A Period Rant

It’s a Wednesday night at the library and I’m in the stall in the fully occupied bathroom, reaching gingerly into my bag for a pad. As I start to pull off the wrapper, I can hear the beginnings of that embarrassing plastic, crinkling sound. Suddenly, I stop. Why am I embarrassed? Fuck it, I think, and rip the pad off the wrapper with as much force and as loudly as possible.

For years, I’ve told people I was feeling “sick” or just had “a stomach ache” to get passed the conversation topic of my menstruation. I’ve forced myself to attend meetings, work, and class on days when, at any other time of the month, I would’ve called off—all because I felt embarrassed to admit that I was on my period. This has left me with a sense of guilt, like somehow—even though what was happening was natural and beyond my control—it was wrong, and that complaining about the sheer amount of pain was even worse. So, on days when the crippling pain of cramps and the overwhelming nausea sets in and a headache starts to form behind my eyes, I grin and bare it.

I have a complicated relationship with my period. Maybe all of us menstruating humans do. I will not pretend that my experience is just like everyone else’s. I am a cis-woman with fairly conservative parents, for one. How I interact with my period is individual, but in talking to friends of mine and reading articles, I have started to notice trends. There is a taboo surrounding periods that force us to hide, allows for poor education on the topic, and makes us look down on people who openly discuss menstruation. It reaffirms a severely damaging system, which can be equally damaging for Trans* men and non-binary individuals as it is for cis women. So often the limited conversations we do have seems to have a female-focus, when in reality, women are not the only ones with periods.

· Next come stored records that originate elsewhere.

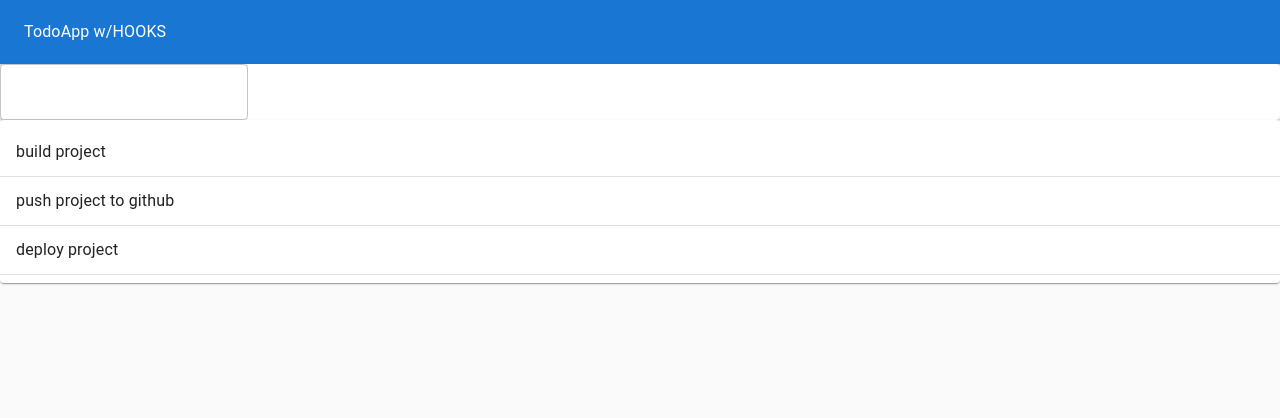
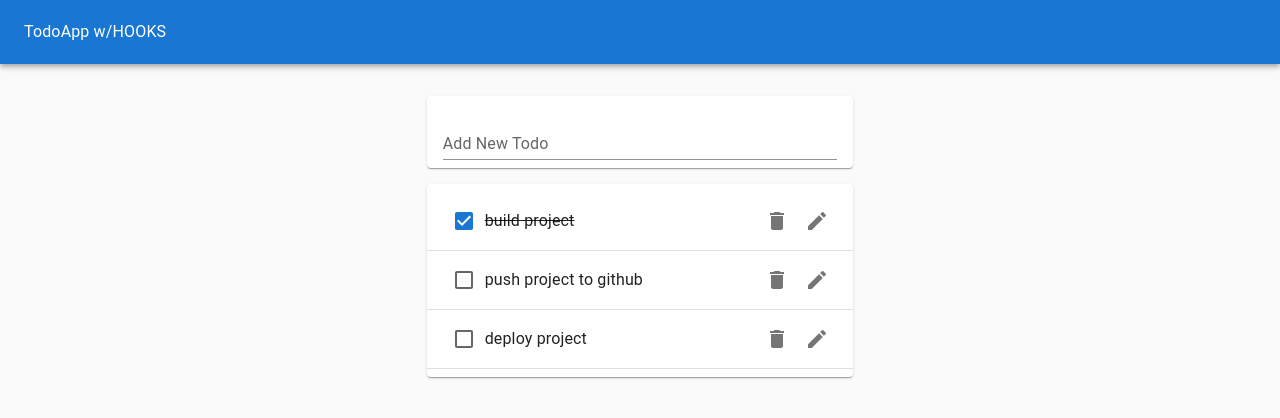
Before and after one commit to ElliotSherman/hooks-based-todo-app, a React (Create React App) app: page / in a window 1280 px wide. Shown: the top 418 px of the page. Built offline with nearby package versions, Linux system fonts and the light colour scheme.

Commit message:
create Todo component add more styles like checkbox edit delete

```diff
--- a/src/HooksTodoApp.js
+++ b/src/HooksTodoApp.js
@@ -30,8 +30,13 @@
                     <Typography color='inherit'> TodoApp  w/HOOKS</Typography>
                 </Toolbar>
             </AppBar>
-            <TodoForm addNewTodo={addNewTodo}/>
-            <TodoList todos={todos} />
+            <Grid container justifyContent='center' style={{marginTop:'1rem'}}>
+                <Grid item xs={11} md={8} lg={4}>
+                    <TodoForm addNewTodo={addNewTodo}/>
+                    <TodoList todos={todos} />
+                </Grid>
+            </Grid>
+
         </Paper>
     );
 };
--- /dev/null
+++ b/src/Todo.js
@@ -0,0 +1,25 @@
+import React from 'react';
+import { ListItemText ,Checkbox , ListItemSecondaryAction, ListItemIcon } from '@mui/material';
+import DeleteIcon from '@mui/icons-material/Delete';
+import IconButton from '@mui/material/IconButton';
+import EditIcon from '@mui/icons-material/Edit';
+function Todo({task , completed}) {
+    return (
+            <>
+                <Checkbox checked={completed} tabIndex={-1}/>
+                <ListItemText style={{textDecoration: completed? 'line-through' : 'none'}}>
+                    {task}
+                </ListItemText>
+                <ListItemSecondaryAction>
+                    <IconButton aria-label='delete'>
+                        <DeleteIcon/>
+                    </IconButton>
+                    <IconButton>
+                        <EditIcon aria-label='edit'/>
+                    </IconButton>
+                </ListItemSecondaryAction>
+            </>
+    );
+}
+
+export default Todo;
--- a/src/TodoForm.js
+++ b/src/TodoForm.js
@@ -7,14 +7,22 @@
     const [value , handeleChange , reset ] = useInputState('');
 
     return (
-        <Paper>
+        <Paper style={{margin:'1rem 0', padding:'0 1rem'}}>
             <form onSubmit={e =>{
                 e.preventDefault();
                 addNewTodo(value);
                 reset();
             }}
         >
-                <TextField value={value} onChange={handeleChange}/>
+                <TextField
+                value={value}
+                onChange={handeleChange}
+                id="standard-password-input"
+                margin='normal'
+                fullWidth
+                label="Add New Todo"
+                type="text"
+                variant="standard"/>
             </form>
         </Paper>
     );
--- a/src/TodoList.js
+++ b/src/TodoList.js
@@ -1,5 +1,6 @@
-import { Paper , List , Divider , ListItem, ListItemText } from '@mui/material';
+import { Paper , List , Divider , ListItem } from '@mui/material';
 import React from 'react';
+import Todo from './Todo';
 
 function TodoList(props) {
     return (
@@ -8,7 +9,7 @@
             {props.todos.map(todo => (
                 <>
                 <ListItem>
-                    <ListItemText>{todo.task}</ListItemText>
+                    <Todo task ={todo.task} key={todo.id} completed={todo.completed}/>
                 </ListItem>
                 <Divider/>
                 </>
```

People with periods are made for feel that somehow periods are wrong. When we consider that we live in a country that also stigmatizes resources such as Planned Parenthood, and birth control at large, we start to realize how disturbing the pattern is. Maybe it is of no individual fault, but this is the system we live in: we are told to keep quiet about our periods, to feel embarrassed when buying a box of tampons at the store, and god-forbid you ever make a joke about it.

I am in a place for privilege in many aspects of my life. The fact that I can even have this conversation is primarily built on my access to supplies. Many living in poverty, in the USA and around the world, do not have the means to get what they need each month.  What I propose is twofold: fight back against systems which affect us, and help others in less-privileged positions. Let us go forward, learn as much as we can, and tell it to everyone we know. If they think it’s gross, they’re probably the target audience.



Image credits: 1, 2